Bishop of Episcopal Diocese of Atlanta

A Higher Calling

A music major at Moravian, the Right Reverend J. Neil Alexander ’76, who was elected bishop of the Episcopal Diocese of Atlanta in 2001, credits the wholeness of his Moravian education with giving him the tools to succeed.

“I have always been grateful for the comprehensiveness of my undergraduate education,” says Alexander, who earned a master of divinity degree from Lutheran Theological Southern Seminary, master of music degree from University of South Carolina, and doctor of theology degree from The General Theological Seminary. “Not only did Moravian prepare me for graduate study in music, but when I branched out into new fields, the breadth and preparation of my undergraduate education put me in good stead among my fellow grad students.”

Today, Alexander wears many hats as bishop, overseeing the mission and ministry of 96 parishes, four parochial schools, a camp and conference center, and a variety of social service ministries for the poor, homeless, and marginalized.
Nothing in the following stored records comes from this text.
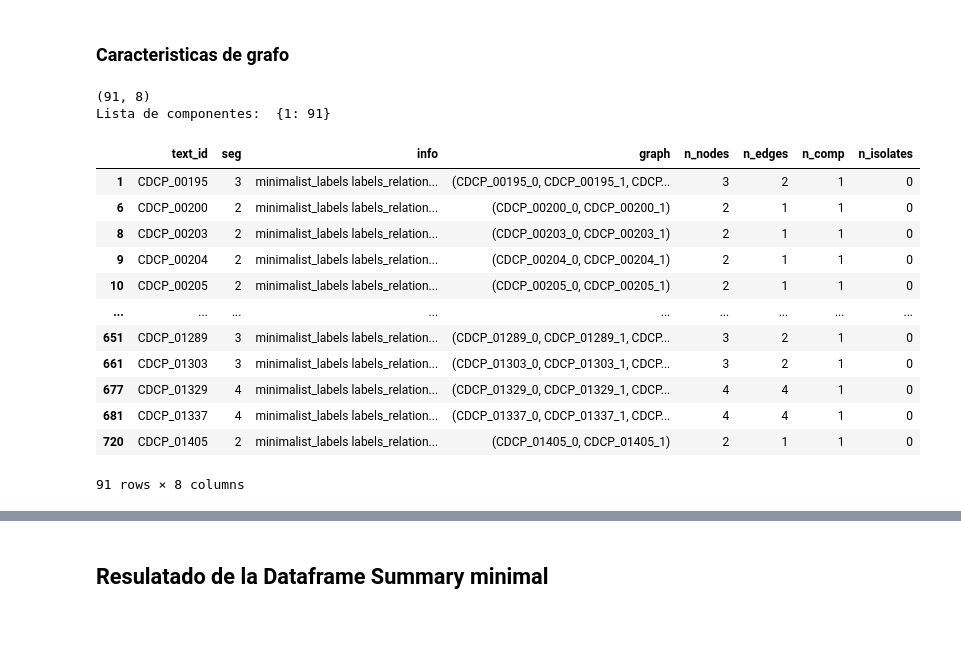
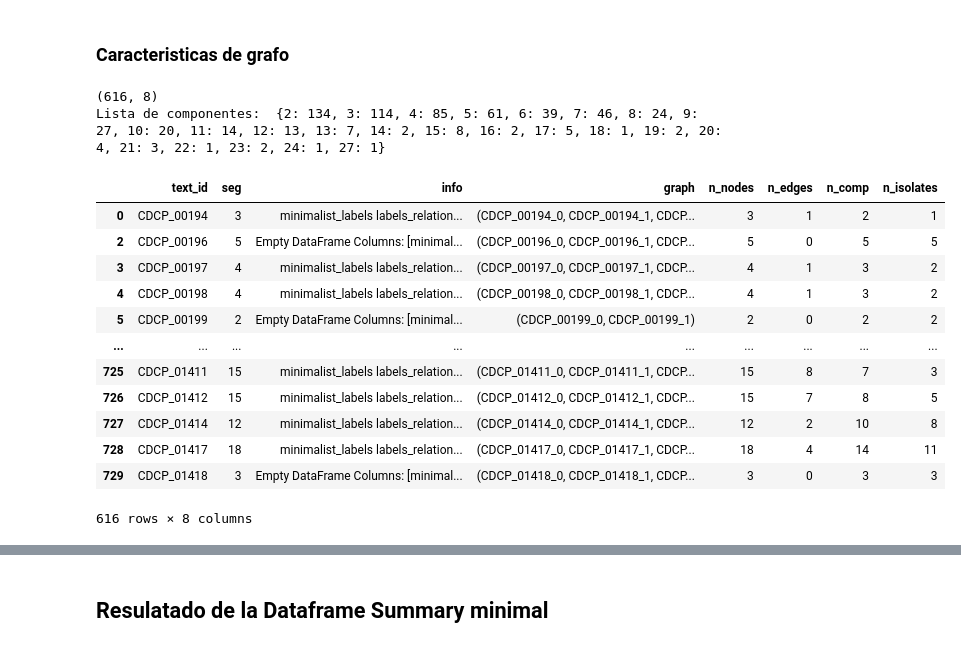
Before and after one commit to cfabianbarretop/argumentation-dataset, a Jupyter notebook: analisis_dataset_minimal_v5.ipynb, the cells around one changed output, grey strips where cells are left out. Drawn from its saved outputs; the diff is of its cells as text; code cells hidden in the pictures.

```diff
--- a/analisis_dataset_minimal_v5.ipynb
+++ b/analisis_dataset_minimal_v5.ipynb
@@ -70,7 +104,7 @@ df_argpt = pd.read_pickle(result_path + "ArGPT_Minimal_Grafo.pkl")
 df_mtc = pd.read_pickle(result_path + "MTC_Minimal_Grafo.pkl")
 df_aasd = pd.read_pickle(result_path + "AASD_Minimal_Grafo.pkl")
 # %%
-df = df_cdcp
+df = df_mtc
 df
 # %% [output]
 |  | text_id | seg | info | graph | n_nodes | n_edges | n_comp | n_isolates |
@@ -106,29 +145,29 @@ result_info["info"]
 # %%
 # Numeros de nodos y componentes
 df_comparacion = df[
-    (df["n_comp"] == 1)
+    (df["n_isolates"] != 0)
 ]
 conteo = df_comparacion.groupby("n_comp").size()
 lista = conteo.to_dict()
 print(df_comparacion.shape)
 print("Lista de componentes: ",lista)
 df_comparacion
 # %% [output]
-(91, 8)
-Lista de componentes:  {1: 91}
+(616, 8)
+Lista de componentes:  {2: 134, 3: 114, 4: 85, 5: 61, 6: 39, 7: 46, 8: 24, 9: 27, 10: 20, 11: 14, 12: 13, 13: 7, 14: 2, 15: 8, 16: 2, 17: 5, 18: 1, 19: 2, 20: 4, 21: 3, 22: 1, 23: 2, 24: 1, 27: 1}
 |  | text_id | seg | info | graph | n_nodes | n_edges | n_comp | n_isolates |
-| 1 | CDCP_00195 | 3 | minimalist_labels labels_relation... | (CDCP_00195_0, CDCP_00195_1, CDCP... | 3 | 2 | 1 | 0 |
-| 6 | CDCP_00200 | 2 | minimalist_labels labels_relation... | (CDCP_00200_0, CDCP_00200_1) | 2 | 1 | 1 | 0 |
-| 8 | CDCP_00203 | 2 | minimalist_labels labels_relation... | (CDCP_00203_0, CDCP_00203_1) | 2 | 1 | 1 | 0 |
-| 9 | CDCP_00204 | 2 | minimalist_labels labels_relation... | (CDCP_00204_0, CDCP_00204_1) | 2 | 1 | 1 | 0 |
-| 10 | CDCP_00205 | 2 | minimalist_labels labels_relation... | (CDCP_00205_0, CDCP_00205_1) | 2 | 1 | 1 | 0 |
+| 0 | CDCP_00194 | 3 | minimalist_labels labels_relation... | (CDCP_00194_0, CDCP_00194_1, CDCP... | 3 | 1 | 2 | 1 |
+| 2 | CDCP_00196 | 5 | Empty DataFrame Columns: [minimal... | (CDCP_00196_0, CDCP_00196_1, CDCP... | 5 | 0 | 5 | 5 |
+| 3 | CDCP_00197 | 4 | minimalist_labels labels_relation... | (CDCP_00197_0, CDCP_00197_1, CDCP... | 4 | 1 | 3 | 2 |
+| 4 | CDCP_00198 | 4 | minimalist_labels labels_relation... | (CDCP_00198_0, CDCP_00198_1, CDCP... | 4 | 1 | 3 | 2 |
+| 5 | CDCP_00199 | 2 | Empty DataFrame Columns: [minimal... | (CDCP_00199_0, CDCP_00199_1) | 2 | 0 | 2 | 2 |
 | ... | ... | ... | ... | ... | ... | ... | ... | ... |
-| 651 | CDCP_01289 | 3 | minimalist_labels labels_relation... | (CDCP_01289_0, CDCP_01289_1, CDCP... | 3 | 2 | 1 | 0 |
-| 661 | CDCP_01303 | 3 | minimalist_labels labels_relation... | (CDCP_01303_0, CDCP_01303_1, CDCP... | 3 | 2 | 1 | 0 |
-| 677 | CDCP_01329 | 4 | minimalist_labels labels_relation... | (CDCP_01329_0, CDCP_01329_1, CDCP... | 4 | 4 | 1 | 0 |
-| 681 | CDCP_01337 | 4 | minimalist_labels labels_relation... | (CDCP_01337_0, CDCP_01337_1, CDCP... | 4 | 4 | 1 | 0 |
-| 720 | CDCP_01405 | 2 | minimalist_labels labels_relation... | (CDCP_01405_0, CDCP_01405_1) | 2 | 1 | 1 | 0 |
+| 725 | CDCP_01411 | 15 | minimalist_labels labels_relation... | (CDCP_01411_0, CDCP_01411_1, CDCP... | 15 | 8 | 7 | 3 |
+| 726 | CDCP_01412 | 15 | minimalist_labels labels_relation... | (CDCP_01412_0, CDCP_01412_1, CDCP... | 15 | 7 | 8 | 5 |
+| 727 | CDCP_01414 | 12 | minimalist_labels labels_relation... | (CDCP_01414_0, CDCP_01414_1, CDCP... | 12 | 2 | 10 | 8 |
+| 728 | CDCP_01417 | 18 | minimalist_labels labels_relation... | (CDCP_01417_0, CDCP_01417_1, CDCP... | 18 | 4 | 14 | 11 |
+| 729 | CDCP_01418 | 3 | Empty DataFrame Columns: [minimal... | (CDCP_01418_0, CDCP_01418_1, CDCP... | 3 | 0 | 3 | 3 |
-91 rows × 8 columns
+616 rows × 8 columns
 # %%
 # Caracteristicas del grafo
 acyclic = "acyclic"
```
Also changed, not shown: parts of 7 cells of this notebook.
He learned more than just music at Moravian, taking valuable lessons from professors in many disciplines.

“Dick and Monica Schantz, professors emeriti of music, taught me that music and the arts make us human,” he says. “Bob Burcaw, professor emeritus of English, modeled for me what it means to be a teacher. The late chaplain Bob Woosley taught me important lessons about the cost of personal integrity. Dennis Glew, professor emeritus of history, taught me how to be a historian, and that the truth is almost surely in the details.”

Alexander also appreciated Moravian’s strong but unobtrusive connection to the Moravian Church. “It was important to me that the presence of the church was clear and unapologetic at Moravian,” he says. “The College’s church affiliation was important, but it was never crammed down your throat – it grounded the institutional culture without getting in the way of academic freedom and unfettered inquiry.”


J. Neil Alexander

"The breadth and preparation of my undergraduate education put me in good stead among my fellow grad students."